Data:
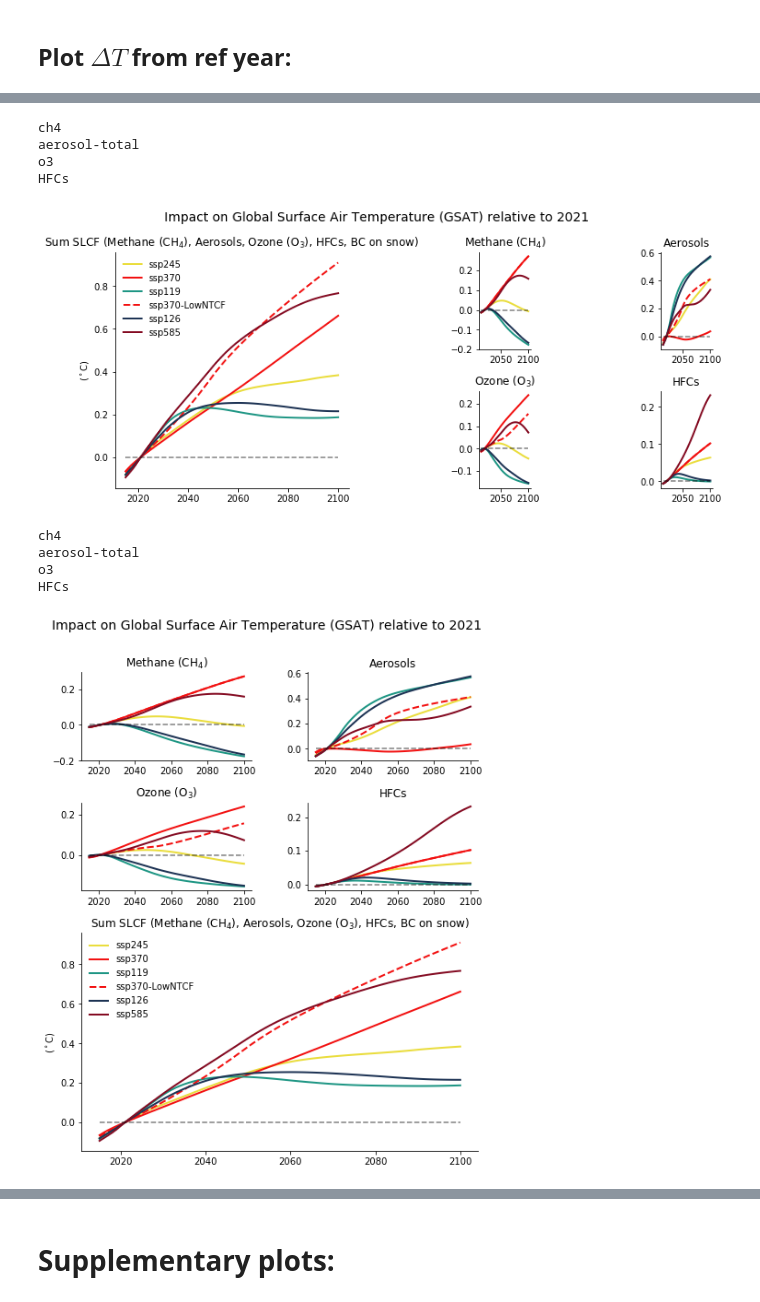
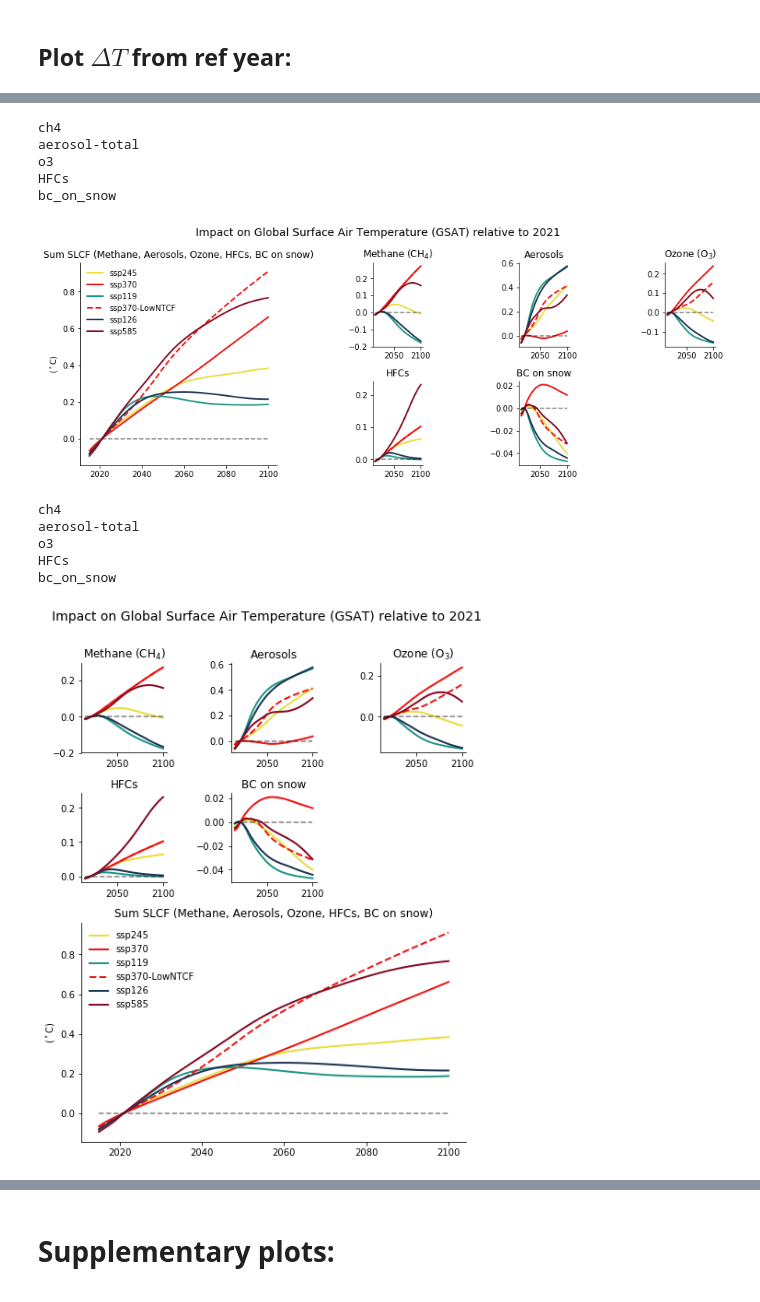
Before and after one commit to sarambl/AR6_CH6_RCMIPFIGS, a Jupyter notebook: ar6_ch6_rcmipfigs/notebooks/3-1_delta_T_plot.ipynb, the cells around one changed output, grey strips where cells are left out. Drawn from its saved outputs; the diff is of its cells as text; code cells hidden in the pictures.

```diff
--- a/ar6_ch6_rcmipfigs/notebooks/3-1_delta_T_plot.ipynb
+++ b/ar6_ch6_rcmipfigs/notebooks/3-1_delta_T_plot.ipynb
@@ -121,7 +119,7 @@ from ar6_ch6_rcmipfigs.utils.plot import get_scenario_c_dic, \
     get_scenario_ls_dic
 
 
-def get_fig_ax_tot(fgsize=None, nrows=2, ncols=2, rows_tot=0, cols_tot=2, tot_first=True, orientation='horizontal'):
+def get_fig_ax_tot(fgsize=None, nrows=2, ncols=3, rows_tot=0, cols_tot=2, tot_first=True, orientation='horizontal'):
     """
     Makes figure for total plot
     :param orientation: horizontal or vertical
@@ -210,7 +208,7 @@ from ar6_ch6_rcmipfigs.utils.plot import trans_scen2plotlabel
 
 import matplotlib.pyplot as plt
 
-figsize = [6, 4]
+figsize = [20, 10]
 s_y = ref_year
 s_y2 = '2015'
 e_y = last_y
@@ -222,7 +220,7 @@ lsdic = get_scenario_ls_dic()  # get_ls_dic(ds_DT[climatemodel].values)
 linewidth = 2
 
 
-fig2, axs, ax_tot = get_fig_ax_tot()  # fig3 = plt.figure(constrained_layout=True)
+fig2, axs, ax_tot = get_fig_ax_tot(fgsize=[13, 4.4])  # fig3 = plt.figure(constrained_layout=True)
 _ds = ds_DT.sel(year=slice(s_y2, e_y2))
 for var, ax in zip(variables_erf_comp, axs):
 
@@ -248,6 +246,10 @@ for var, ax in zip(variables_erf_comp, axs):
     # Plot zero line:
     ax.plot(_ds['year'], np.zeros(len(_ds['year'])), c='k', alpha=0.5, linestyle='dashed')
 
+if len(axs)>len(variables_erf_comp):
+    l = len(variables_erf_comp)
+    for i in range(l,len(axs)):
+        axs[l].axis('off')
 
 # total:
 ax = ax_tot
@@ -260,36 +262,39 @@ for scn in list(set(scenarios_fl) - {'historical'}):
                                                                                      year=slice(s_y, s_y)).squeeze()
     _da = ds_DT[name_deltaT].sel(variable=variables_erf_comp).sum(variable).sel(scenario=scn,
                                                                                 year=slice(s_y2, e_y2)) - ds_DT_sy
     # Take median::
     _pl_da = _da.sel(percentile='median')
     _pl_da.plot(ax=ax, c=cdic[scn], label=trans_scen2plotlabel(scn), linestyle=lsdic[scn], linewidth=linewidth)
 
 _ds = ds_DT.sel(year=slice(s_y2, e_y2))
 ax.plot(_ds['year'], np.zeros(len(_ds['year'])), c='k', alpha=0.5, linestyle='dashed')
 plt.suptitle('Impact on Global Surface Air Temperature (GSAT) relative to 2021', fontsize=14, y=1.05)
 # adjust plot visuals:
 _str = ''
-for var in ds_DT.sel(variable=variables_erf_comp)[variable].values:
-    _str += f'{get_var_nicename(var)}, '
+_vl = [get_var_nicename(var).split('(')[0].strip() for var in variables_erf_comp]
+for var in _vl:
+    _str += f'{var}, '
+
 # ax.set_title('Temperature change, sum SLCF  (%s)' % _str[:-2])
 ax.set_title('Sum SLCF (%s)' % _str[:-2])
 # ax.set_ylabel('$\Delta$ T ($^\circ$C)')
 ax.set_ylabel('($^\circ$C)')
 ax.set_xlabel('')
 
 ax.legend(frameon=False, loc='upper left')
 fix_ax(ax)
 plt.subplots_adjust(top=0.94, left=0.125, wspace=9.1, hspace=.5)
 plt.tight_layout()
 plt.savefig(FIGURE_DIR / 'total_ref2021_from2015_all_v1.png', dpi=300)
 plt.savefig(FIGURE_DIR / 'total_ref2021_from2015_all_v1.pdf')  # , dpi=300)
 plt.show()
 # %% [output]
 ch4
 aerosol-total
 o3
 HFCs
+bc_on_snow
-[figure, old version]
+[figure, new version]
 # %%
 from ar6_ch6_rcmipfigs.utils.plot import trans_scen2plotlabel
 
@@ -311,6 +316,7 @@ linewidth = 2
 fig2, axs, ax_tot = get_fig_ax_tot(fgsize=[7, 8], rows_tot=2, cols_tot=0,
                                    orientation='vertical',
                                    tot_first=False)
+
 # fig3 = plt.figure(constrained_layout=True)
 _ds = ds_DT.sel(year=slice(s_y2, e_y2))
 for var, ax in zip(variables_erf_comp, axs):
@@ -337,7 +343,10 @@ for var, ax in zip(variables_erf_comp, axs):
     # Plot zero line:
     ax.plot(_ds['year'], np.zeros(len(_ds['year'])), c='k', alpha=0.5, linestyle='dashed')
 
-
+if len(axs)>len(variables_erf_comp):
+    l = len(variables_erf_comp)
+    for i in range(l,len(axs)):
+        axs[l].axis('off')
 # Total:
 
 ax = ax_tot
@@ -359,7 +368,8 @@ ax.plot(_ds['year'], np.zeros(len(_ds['year'])), c='k', alpha=0.5, linestyle='da
 plt.suptitle('Impact on Global Surface Air Temperature (GSAT) relative to 2021', fontsize=14, y=1.05)
 # adjust plot visuals:
 _str = ''
-for var in ds_DT.sel(variable=variables_erf_comp)[variable].values: _str += f'{get_var_nicename(var)}, '
+_vl = [get_var_nicename(var).split('(')[0].strip() for var in variables_erf_comp]
+for var in _vl: _str += f'{var}, '
 # ax.set_title('Temperature change, sum SLCF  (%s)' % _str[:-2])
 ax.set_title('Sum SLCF (%s)' % _str[:-2])
 # ax.set_ylabel('$\Delta$ T ($^\circ$C)')
@@ -378,7 +388,8 @@ ch4
 aerosol-total
 o3
 HFCs
+bc_on_snow
-[figure, old version]
+[figure, new version]
 # %%
 from ar6_ch6_rcmipfigs.utils.plot import trans_scen2plotlabel
 
```
Also changed, not shown: parts of 4 cells of this notebook, 17 other files.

Activity:
Wherever a line in the listing contains the word "left", copy that line out.

Written answer:
Before and after one commit to sarambl/AR6_CH6_RCMIPFIGS, a Jupyter notebook: ar6_ch6_rcmipfigs/notebooks/3-1_delta_T_plot.ipynb, the cells around one changed output, grey strips where cells are left out. Drawn from its saved outputs; the diff is of its cells as text; code cells hidden in the pictures.
 ax.legend(frameon=False, loc='upper left')
 plt.subplots_adjust(top=0.94, left=0.125, wspace=9.1, hspace=.5)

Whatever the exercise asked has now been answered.